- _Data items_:
╭──

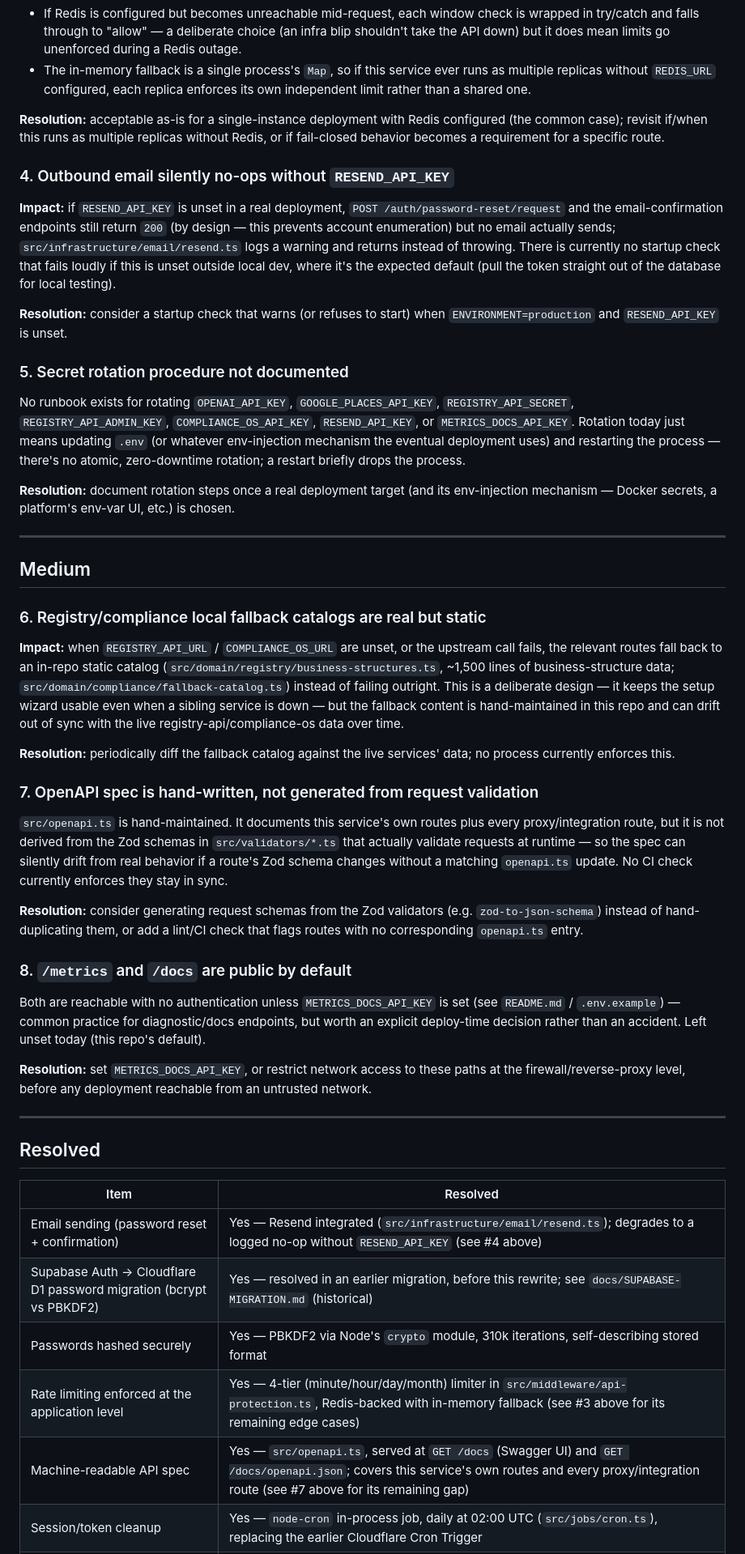
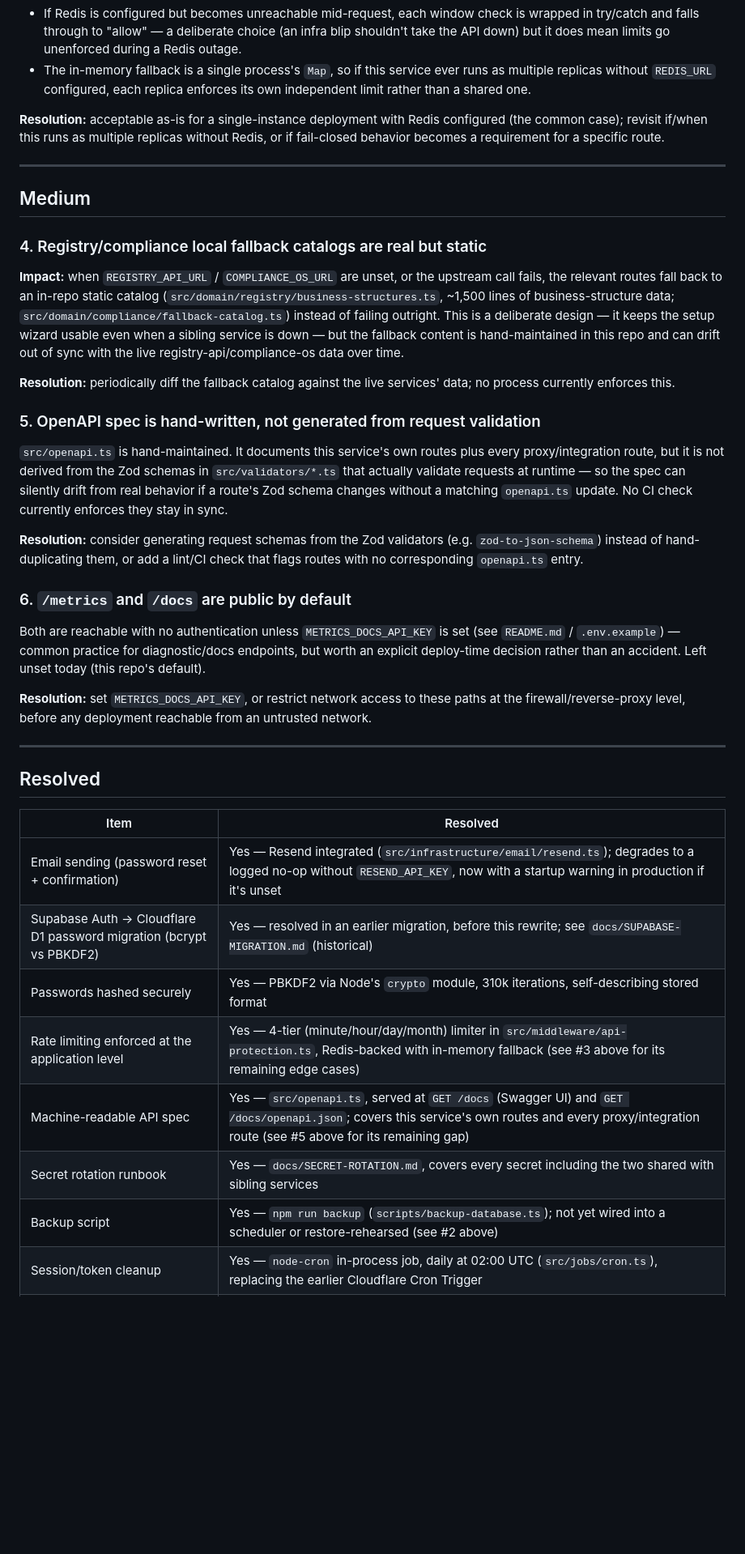
Before and after one commit to mike43stone615/desk-api, a Markdown page: docs/KNOWN-LIMITATIONS.md, the part around one of its changes. Shown at 81% size. GitHub-like rendering; blank space fills up the shorter version.

Commit message:
Update KNOWN-LIMITATIONS.md to reflect the backup script, startup warning, and rotation runbook
Co-Authored-By: Claude Sonnet 5 <noreply@anthropic.com>

```diff
--- a/docs/KNOWN-LIMITATIONS.md
+++ b/docs/KNOWN-LIMITATIONS.md
@@ -74,37 +73,11 @@ Redis configured (the common case); revisit if/when this runs as multiple
 replicas without Redis, or if fail-closed behavior becomes a requirement
 for a specific route.
 
-### 4. Outbound email silently no-ops without `RESEND_API_KEY`
-
-**Impact:** if `RESEND_API_KEY` is unset in a real deployment,
-`POST /auth/password-reset/request` and the email-confirmation endpoints
-still return `200` (by design — this prevents account enumeration) but no
-email actually sends; `src/infrastructure/email/resend.ts` logs a warning
-and returns instead of throwing. There is currently no startup check that
-fails loudly if this is unset outside local dev, where it's the expected
-default (pull the token straight out of the database for local testing).
-
-**Resolution:** consider a startup check that warns (or refuses to start)
-when `ENVIRONMENT=production` and `RESEND_API_KEY` is unset.
-
-### 5. Secret rotation procedure not documented
-
-No runbook exists for rotating `OPENAI_API_KEY`, `GOOGLE_PLACES_API_KEY`,
-`REGISTRY_API_SECRET`, `REGISTRY_API_ADMIN_KEY`, `COMPLIANCE_OS_API_KEY`,
-`RESEND_API_KEY`, or `METRICS_DOCS_API_KEY`. Rotation today just means
-updating `.env` (or whatever env-injection mechanism the eventual
-deployment uses) and restarting the process — there's no atomic,
-zero-downtime rotation; a restart briefly drops the process.
-
-**Resolution:** document rotation steps once a real deployment target
-(and its env-injection mechanism — Docker secrets, a platform's env-var
-UI, etc.) is chosen.
-
 ---
 
 ## Medium
 
-### 6. Registry/compliance local fallback catalogs are real but static
+### 4. Registry/compliance local fallback catalogs are real but static
 
 **Impact:** when `REGISTRY_API_URL` / `COMPLIANCE_OS_URL` are unset, or the
 upstream call fails, the relevant routes fall back to an in-repo static
@@ -118,7 +91,7 @@ live registry-api/compliance-os data over time.
 **Resolution:** periodically diff the fallback catalog against the live
 services' data; no process currently enforces this.
 
-### 7. OpenAPI spec is hand-written, not generated from request validation
+### 5. OpenAPI spec is hand-written, not generated from request validation
 
 `src/openapi.ts` is hand-maintained. It documents this service's own routes
 plus every proxy/integration route, but it is not derived from the Zod
@@ -132,7 +105,7 @@ validators (e.g. `zod-to-json-schema`) instead of hand-duplicating them, or
 add a lint/CI check that flags routes with no corresponding `openapi.ts`
 entry.
 
-### 8. `/metrics` and `/docs` are public by default
+### 6. `/metrics` and `/docs` are public by default
 
 Both are reachable with no authentication unless `METRICS_DOCS_API_KEY` is
 set (see `README.md` / `.env.example`) — common practice for
@@ -149,11 +122,13 @@ reachable from an untrusted network.
 
 | Item | Resolved |
 |------|----------|
-| Email sending (password reset + confirmation) | Yes — Resend integrated (`src/infrastructure/email/resend.ts`); degrades to a logged no-op without `RESEND_API_KEY` (see #4 above) |
+| Email sending (password reset + confirmation) | Yes — Resend integrated (`src/infrastructure/email/resend.ts`); degrades to a logged no-op without `RESEND_API_KEY`, now with a startup warning in production if it's unset |
 | Supabase Auth → Cloudflare D1 password migration (bcrypt vs PBKDF2) | Yes — resolved in an earlier migration, before this rewrite; see `docs/SUPABASE-MIGRATION.md` (historical) |
 | Passwords hashed securely | Yes — PBKDF2 via Node's `crypto` module, 310k iterations, self-describing stored format |
 | Rate limiting enforced at the application level | Yes — 4-tier (minute/hour/day/month) limiter in `src/middleware/api-protection.ts`, Redis-backed with in-memory fallback (see #3 above for its remaining edge cases) |
-| Machine-readable API spec | Yes — `src/openapi.ts`, served at `GET /docs` (Swagger UI) and `GET /docs/openapi.json`; covers this service's own routes and every proxy/integration route (see #7 above for its remaining gap) |
+| Machine-readable API spec | Yes — `src/openapi.ts`, served at `GET /docs` (Swagger UI) and `GET /docs/openapi.json`; covers this service's own routes and every proxy/integration route (see #5 above for its remaining gap) |
+| Secret rotation runbook | Yes — `docs/SECRET-ROTATION.md`, covers every secret including the two shared with sibling services |
+| Backup script | Yes — `npm run backup` (`scripts/backup-database.ts`); not yet wired into a scheduler or restore-rehearsed (see #2 above) |
 | Session/token cleanup | Yes — `node-cron` in-process job, daily at 02:00 UTC (`src/jobs/cron.ts`), replacing the earlier Cloudflare Cron Trigger |
 | CORS narrowed to configured origins | Yes — `CORS_ORIGINS` env var, defaults to `https://app.deskbusiness.co` |
 | Correlation IDs on all requests | Yes — `x-request-id` header, generated per-request in `src/app.ts` |
```
Also changed, not shown: other parts of docs/KNOWN-LIMITATIONS.md (+9 -10 lines).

╰──

- _Exercise details_: Which lines above hold the word "from"? Copy each of them.

- _Solution_:
-### 7. OpenAPI spec is hand-written, not generated from request validation
+### 5. OpenAPI spec is hand-written, not generated from request validation
 plus every proxy/integration route, but it is not derived from the Zod
@@ -149,11 +122,13 @@ reachable from an untrusted network.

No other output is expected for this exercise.